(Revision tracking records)
⁂
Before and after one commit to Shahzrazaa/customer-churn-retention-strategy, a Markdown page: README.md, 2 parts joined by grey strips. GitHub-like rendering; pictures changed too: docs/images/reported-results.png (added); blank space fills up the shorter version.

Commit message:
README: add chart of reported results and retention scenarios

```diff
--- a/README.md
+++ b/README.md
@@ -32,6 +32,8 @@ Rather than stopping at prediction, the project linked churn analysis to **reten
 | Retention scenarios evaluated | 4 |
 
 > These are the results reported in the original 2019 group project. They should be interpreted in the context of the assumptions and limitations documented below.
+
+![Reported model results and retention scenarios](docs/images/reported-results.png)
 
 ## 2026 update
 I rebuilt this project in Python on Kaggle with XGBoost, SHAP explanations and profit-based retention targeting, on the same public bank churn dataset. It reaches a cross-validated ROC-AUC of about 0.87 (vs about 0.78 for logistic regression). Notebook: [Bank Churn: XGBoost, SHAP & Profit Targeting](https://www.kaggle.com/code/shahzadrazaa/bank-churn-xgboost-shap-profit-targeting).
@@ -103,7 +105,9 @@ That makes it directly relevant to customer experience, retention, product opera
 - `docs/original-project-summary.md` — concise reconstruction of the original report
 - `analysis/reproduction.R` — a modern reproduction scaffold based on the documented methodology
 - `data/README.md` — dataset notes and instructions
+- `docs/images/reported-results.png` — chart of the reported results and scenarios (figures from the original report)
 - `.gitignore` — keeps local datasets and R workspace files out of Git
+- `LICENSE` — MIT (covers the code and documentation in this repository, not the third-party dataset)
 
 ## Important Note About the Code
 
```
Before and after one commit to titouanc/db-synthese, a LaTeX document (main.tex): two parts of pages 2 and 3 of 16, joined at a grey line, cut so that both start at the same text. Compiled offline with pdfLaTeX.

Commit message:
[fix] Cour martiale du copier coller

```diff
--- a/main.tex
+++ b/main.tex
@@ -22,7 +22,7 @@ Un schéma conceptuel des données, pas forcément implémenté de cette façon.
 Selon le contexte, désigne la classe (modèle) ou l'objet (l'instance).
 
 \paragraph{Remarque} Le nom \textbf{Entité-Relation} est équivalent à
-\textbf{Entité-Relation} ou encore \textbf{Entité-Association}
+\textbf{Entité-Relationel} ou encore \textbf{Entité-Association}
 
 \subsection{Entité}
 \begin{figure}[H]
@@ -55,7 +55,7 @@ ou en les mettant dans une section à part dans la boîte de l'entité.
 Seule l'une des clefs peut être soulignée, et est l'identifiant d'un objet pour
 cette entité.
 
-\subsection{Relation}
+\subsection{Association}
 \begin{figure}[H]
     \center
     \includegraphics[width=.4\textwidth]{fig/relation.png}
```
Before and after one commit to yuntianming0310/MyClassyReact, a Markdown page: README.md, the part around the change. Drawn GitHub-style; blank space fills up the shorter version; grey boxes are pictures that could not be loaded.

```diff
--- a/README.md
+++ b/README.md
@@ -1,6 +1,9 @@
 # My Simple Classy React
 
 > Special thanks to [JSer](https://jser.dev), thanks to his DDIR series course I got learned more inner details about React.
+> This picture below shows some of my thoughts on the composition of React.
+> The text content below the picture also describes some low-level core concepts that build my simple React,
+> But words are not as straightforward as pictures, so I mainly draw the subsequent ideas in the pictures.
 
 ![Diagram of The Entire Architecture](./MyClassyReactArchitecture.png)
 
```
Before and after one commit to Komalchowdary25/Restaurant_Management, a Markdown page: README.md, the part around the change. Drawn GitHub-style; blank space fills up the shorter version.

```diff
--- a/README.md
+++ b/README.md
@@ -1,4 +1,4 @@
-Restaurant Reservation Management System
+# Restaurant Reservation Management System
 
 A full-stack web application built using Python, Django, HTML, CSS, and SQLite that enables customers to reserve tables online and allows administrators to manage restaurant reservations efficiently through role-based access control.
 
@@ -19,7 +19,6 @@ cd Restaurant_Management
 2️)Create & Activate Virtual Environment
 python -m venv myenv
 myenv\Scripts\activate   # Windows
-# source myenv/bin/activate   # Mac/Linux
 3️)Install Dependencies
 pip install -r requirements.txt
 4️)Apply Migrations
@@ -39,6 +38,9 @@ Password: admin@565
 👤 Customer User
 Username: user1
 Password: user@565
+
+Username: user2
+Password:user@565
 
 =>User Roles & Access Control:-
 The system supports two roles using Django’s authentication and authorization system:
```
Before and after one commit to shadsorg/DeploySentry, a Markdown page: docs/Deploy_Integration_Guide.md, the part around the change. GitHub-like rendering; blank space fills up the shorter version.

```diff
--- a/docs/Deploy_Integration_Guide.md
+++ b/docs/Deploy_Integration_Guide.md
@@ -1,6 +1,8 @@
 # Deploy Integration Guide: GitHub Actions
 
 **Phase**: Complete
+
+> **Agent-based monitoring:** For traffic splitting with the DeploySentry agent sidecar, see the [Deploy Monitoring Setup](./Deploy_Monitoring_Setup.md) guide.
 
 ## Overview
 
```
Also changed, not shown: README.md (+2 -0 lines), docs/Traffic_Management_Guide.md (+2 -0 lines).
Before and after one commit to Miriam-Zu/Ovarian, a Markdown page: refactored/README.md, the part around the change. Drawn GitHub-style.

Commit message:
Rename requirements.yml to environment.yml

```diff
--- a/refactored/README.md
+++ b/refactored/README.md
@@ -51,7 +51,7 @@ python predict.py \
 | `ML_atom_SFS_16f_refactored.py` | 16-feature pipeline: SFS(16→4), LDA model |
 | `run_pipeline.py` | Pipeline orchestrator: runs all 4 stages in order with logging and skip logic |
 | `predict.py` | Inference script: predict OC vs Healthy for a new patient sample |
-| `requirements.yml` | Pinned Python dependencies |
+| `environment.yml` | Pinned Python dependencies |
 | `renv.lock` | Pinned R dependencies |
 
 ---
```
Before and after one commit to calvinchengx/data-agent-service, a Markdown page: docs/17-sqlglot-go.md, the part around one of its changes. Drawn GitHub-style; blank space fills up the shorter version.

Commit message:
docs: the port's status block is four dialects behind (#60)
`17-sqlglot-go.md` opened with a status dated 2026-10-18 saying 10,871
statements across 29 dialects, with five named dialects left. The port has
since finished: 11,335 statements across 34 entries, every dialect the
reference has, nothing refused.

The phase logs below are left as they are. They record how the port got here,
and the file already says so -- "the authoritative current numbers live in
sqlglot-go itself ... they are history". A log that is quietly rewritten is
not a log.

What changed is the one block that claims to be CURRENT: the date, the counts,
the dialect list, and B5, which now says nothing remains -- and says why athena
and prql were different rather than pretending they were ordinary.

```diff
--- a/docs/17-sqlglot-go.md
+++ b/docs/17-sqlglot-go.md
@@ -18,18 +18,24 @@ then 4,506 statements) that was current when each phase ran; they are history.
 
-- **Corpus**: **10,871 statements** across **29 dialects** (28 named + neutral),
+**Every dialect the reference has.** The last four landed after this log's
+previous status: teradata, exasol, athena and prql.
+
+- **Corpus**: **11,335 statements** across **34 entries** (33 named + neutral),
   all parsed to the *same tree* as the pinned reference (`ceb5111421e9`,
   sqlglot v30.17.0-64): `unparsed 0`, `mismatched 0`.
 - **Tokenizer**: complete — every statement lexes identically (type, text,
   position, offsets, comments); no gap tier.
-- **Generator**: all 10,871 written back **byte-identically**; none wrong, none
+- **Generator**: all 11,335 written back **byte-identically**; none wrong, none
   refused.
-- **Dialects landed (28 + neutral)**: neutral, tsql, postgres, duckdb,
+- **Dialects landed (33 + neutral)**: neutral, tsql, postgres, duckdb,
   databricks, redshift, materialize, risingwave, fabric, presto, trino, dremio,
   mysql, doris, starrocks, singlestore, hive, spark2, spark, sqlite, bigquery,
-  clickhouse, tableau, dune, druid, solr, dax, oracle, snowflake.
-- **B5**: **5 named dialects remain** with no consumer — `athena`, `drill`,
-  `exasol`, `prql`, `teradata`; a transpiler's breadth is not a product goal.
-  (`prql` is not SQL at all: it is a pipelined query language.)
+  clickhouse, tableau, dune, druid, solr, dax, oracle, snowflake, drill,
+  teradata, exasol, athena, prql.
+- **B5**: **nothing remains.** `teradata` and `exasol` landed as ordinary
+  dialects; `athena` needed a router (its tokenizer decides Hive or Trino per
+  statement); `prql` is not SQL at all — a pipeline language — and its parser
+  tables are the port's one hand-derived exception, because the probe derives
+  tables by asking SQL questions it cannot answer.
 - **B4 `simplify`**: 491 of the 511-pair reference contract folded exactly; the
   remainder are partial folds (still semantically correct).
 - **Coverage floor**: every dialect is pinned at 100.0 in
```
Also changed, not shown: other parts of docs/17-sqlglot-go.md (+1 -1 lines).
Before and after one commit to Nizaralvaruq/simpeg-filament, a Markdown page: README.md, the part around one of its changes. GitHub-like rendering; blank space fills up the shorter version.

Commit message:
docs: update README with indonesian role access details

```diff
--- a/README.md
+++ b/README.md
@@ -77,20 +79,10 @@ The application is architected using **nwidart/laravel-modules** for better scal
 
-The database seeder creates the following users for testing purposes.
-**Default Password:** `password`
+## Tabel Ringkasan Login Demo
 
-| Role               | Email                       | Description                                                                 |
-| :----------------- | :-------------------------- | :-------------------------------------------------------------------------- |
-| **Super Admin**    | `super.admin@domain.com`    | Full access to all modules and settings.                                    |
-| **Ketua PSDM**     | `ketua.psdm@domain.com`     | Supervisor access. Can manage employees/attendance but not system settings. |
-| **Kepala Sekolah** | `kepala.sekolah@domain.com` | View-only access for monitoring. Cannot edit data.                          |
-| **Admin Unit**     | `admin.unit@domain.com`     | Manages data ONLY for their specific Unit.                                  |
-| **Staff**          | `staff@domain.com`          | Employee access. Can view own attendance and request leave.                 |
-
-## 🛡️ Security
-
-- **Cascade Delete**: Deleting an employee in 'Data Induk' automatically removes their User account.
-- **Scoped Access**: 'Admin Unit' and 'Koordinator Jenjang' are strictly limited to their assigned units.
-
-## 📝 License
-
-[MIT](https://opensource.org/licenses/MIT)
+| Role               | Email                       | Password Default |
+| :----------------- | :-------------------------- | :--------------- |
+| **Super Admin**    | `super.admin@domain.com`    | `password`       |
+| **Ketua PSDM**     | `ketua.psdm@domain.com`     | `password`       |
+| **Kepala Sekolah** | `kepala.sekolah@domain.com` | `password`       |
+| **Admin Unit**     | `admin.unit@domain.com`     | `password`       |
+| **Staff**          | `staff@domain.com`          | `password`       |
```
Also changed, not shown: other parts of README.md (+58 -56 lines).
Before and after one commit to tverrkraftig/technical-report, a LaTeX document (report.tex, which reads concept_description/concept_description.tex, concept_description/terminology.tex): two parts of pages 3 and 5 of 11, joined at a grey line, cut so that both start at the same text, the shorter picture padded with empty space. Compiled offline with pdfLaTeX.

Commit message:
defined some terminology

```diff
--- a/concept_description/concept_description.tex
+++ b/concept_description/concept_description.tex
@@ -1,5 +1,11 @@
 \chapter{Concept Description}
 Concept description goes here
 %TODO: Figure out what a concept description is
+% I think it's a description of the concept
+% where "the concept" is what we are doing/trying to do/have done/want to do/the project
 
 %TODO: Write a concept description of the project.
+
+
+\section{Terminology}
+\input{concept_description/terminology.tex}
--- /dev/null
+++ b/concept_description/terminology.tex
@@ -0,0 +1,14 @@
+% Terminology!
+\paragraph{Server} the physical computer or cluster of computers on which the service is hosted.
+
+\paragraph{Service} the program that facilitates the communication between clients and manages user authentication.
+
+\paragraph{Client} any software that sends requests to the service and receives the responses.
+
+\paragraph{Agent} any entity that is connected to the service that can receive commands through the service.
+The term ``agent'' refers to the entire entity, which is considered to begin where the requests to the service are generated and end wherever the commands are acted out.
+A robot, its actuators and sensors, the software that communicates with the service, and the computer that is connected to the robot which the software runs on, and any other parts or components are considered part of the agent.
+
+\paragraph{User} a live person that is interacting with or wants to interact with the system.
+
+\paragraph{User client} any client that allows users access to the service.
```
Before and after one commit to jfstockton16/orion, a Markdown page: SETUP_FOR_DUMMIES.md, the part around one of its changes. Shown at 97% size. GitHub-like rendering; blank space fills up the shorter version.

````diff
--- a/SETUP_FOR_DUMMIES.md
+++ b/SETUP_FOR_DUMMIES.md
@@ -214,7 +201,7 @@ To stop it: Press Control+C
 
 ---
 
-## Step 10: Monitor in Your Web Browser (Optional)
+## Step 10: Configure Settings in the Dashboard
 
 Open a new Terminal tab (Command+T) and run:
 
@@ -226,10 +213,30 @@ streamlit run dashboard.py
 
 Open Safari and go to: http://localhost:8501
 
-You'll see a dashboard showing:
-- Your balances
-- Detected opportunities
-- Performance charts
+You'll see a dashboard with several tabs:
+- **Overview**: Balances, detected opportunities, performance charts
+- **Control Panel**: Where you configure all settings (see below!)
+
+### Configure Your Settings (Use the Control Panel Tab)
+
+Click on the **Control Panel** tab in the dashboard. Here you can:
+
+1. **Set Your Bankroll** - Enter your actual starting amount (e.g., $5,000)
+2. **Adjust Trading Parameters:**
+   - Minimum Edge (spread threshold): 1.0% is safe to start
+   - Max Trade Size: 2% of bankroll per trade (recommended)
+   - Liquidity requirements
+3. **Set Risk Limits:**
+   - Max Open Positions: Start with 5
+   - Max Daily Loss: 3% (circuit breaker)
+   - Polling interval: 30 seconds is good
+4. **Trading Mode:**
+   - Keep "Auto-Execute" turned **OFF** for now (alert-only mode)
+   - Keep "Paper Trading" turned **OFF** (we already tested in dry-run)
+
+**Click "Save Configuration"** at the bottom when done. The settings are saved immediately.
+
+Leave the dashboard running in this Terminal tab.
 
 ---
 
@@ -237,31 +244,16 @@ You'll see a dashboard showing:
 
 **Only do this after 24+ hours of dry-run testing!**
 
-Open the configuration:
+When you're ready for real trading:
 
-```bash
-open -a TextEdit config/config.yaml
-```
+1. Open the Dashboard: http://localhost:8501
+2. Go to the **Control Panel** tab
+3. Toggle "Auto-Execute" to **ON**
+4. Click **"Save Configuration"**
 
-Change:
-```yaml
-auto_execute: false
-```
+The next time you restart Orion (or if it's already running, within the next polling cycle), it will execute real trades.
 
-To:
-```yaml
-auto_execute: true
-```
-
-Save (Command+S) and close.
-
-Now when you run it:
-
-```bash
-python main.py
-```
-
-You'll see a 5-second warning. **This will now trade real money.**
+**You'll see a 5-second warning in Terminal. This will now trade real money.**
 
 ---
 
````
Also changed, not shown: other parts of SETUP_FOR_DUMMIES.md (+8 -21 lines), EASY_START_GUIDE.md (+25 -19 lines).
⁂
From the entries, copy out each line containing the word "athena".

* RESULT:
the dialect list, and B5, which now says nothing remains -- and says why athena
+previous status: teradata, exasol, athena and prql.
-- **B5**: **5 named dialects remain** with no consumer — `athena`, `drill`,
+  teradata, exasol, athena, prql.
+  dialects; `athena` needed a router (its tokenizer decides Hive or Trino per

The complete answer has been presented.